### Work to complete
Before you reproduce the entries that follow, strip out any image they contain and keep the rest exact.

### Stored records
┌────────

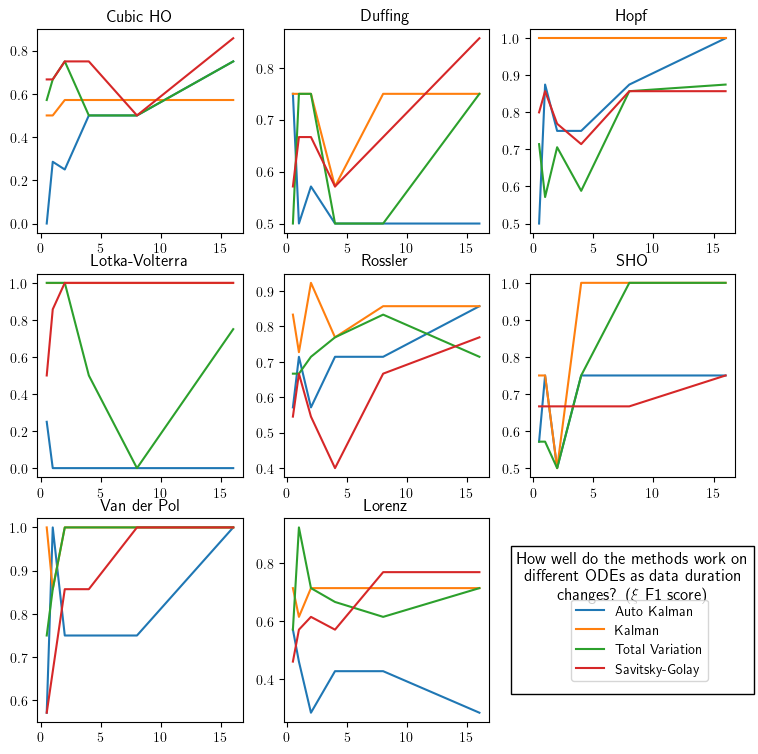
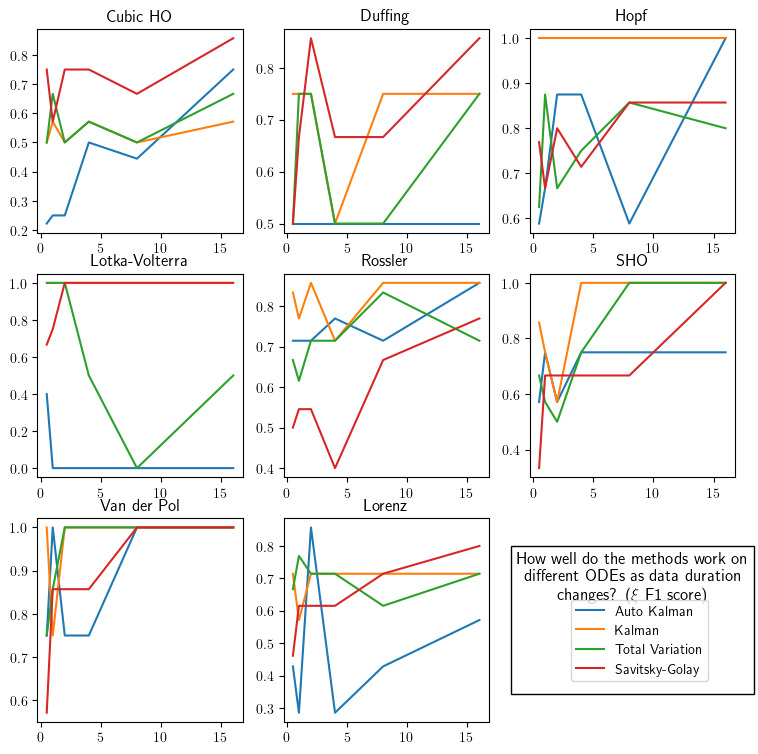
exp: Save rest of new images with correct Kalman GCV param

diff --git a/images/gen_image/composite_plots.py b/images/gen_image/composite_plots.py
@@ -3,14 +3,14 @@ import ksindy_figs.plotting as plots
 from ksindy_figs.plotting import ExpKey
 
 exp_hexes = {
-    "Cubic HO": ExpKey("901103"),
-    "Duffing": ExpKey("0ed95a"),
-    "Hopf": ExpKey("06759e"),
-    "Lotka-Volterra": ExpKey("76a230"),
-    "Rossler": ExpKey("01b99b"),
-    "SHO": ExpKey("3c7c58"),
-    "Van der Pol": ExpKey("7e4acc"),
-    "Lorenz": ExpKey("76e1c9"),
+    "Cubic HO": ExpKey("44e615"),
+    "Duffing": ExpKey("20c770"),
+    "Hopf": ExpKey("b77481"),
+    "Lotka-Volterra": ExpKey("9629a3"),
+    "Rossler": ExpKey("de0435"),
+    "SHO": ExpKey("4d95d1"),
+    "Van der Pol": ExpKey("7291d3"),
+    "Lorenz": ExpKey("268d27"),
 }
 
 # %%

└────────

### Reply to the exercise
exp: Save rest of new images with correct Kalman GCV param

diff --git a/images/gen_image/composite_plots.py b/images/gen_image/composite_plots.py
@@ -3,14 +3,14 @@ import ksindy_figs.plotting as plots
 from ksindy_figs.plotting import ExpKey
 
 exp_hexes = {
-    "Cubic HO": ExpKey("901103"),
-    "Duffing": ExpKey("0ed95a"),
-    "Hopf": ExpKey("06759e"),
-    "Lotka-Volterra": ExpKey("76a230"),
-    "Rossler": ExpKey("01b99b"),
-    "SHO": ExpKey("3c7c58"),
-    "Van der Pol": ExpKey("7e4acc"),
-    "Lorenz": ExpKey("76e1c9"),
+    "Cubic HO": ExpKey("44e615"),
+    "Duffing": ExpKey("20c770"),
+    "Hopf": ExpKey("b77481"),
+    "Lotka-Volterra": ExpKey("9629a3"),
+    "Rossler": ExpKey("de0435"),
+    "SHO": ExpKey("4d95d1"),
+    "Van der Pol": ExpKey("7291d3"),
+    "Lorenz": ExpKey("268d27"),
 }
 
 # %%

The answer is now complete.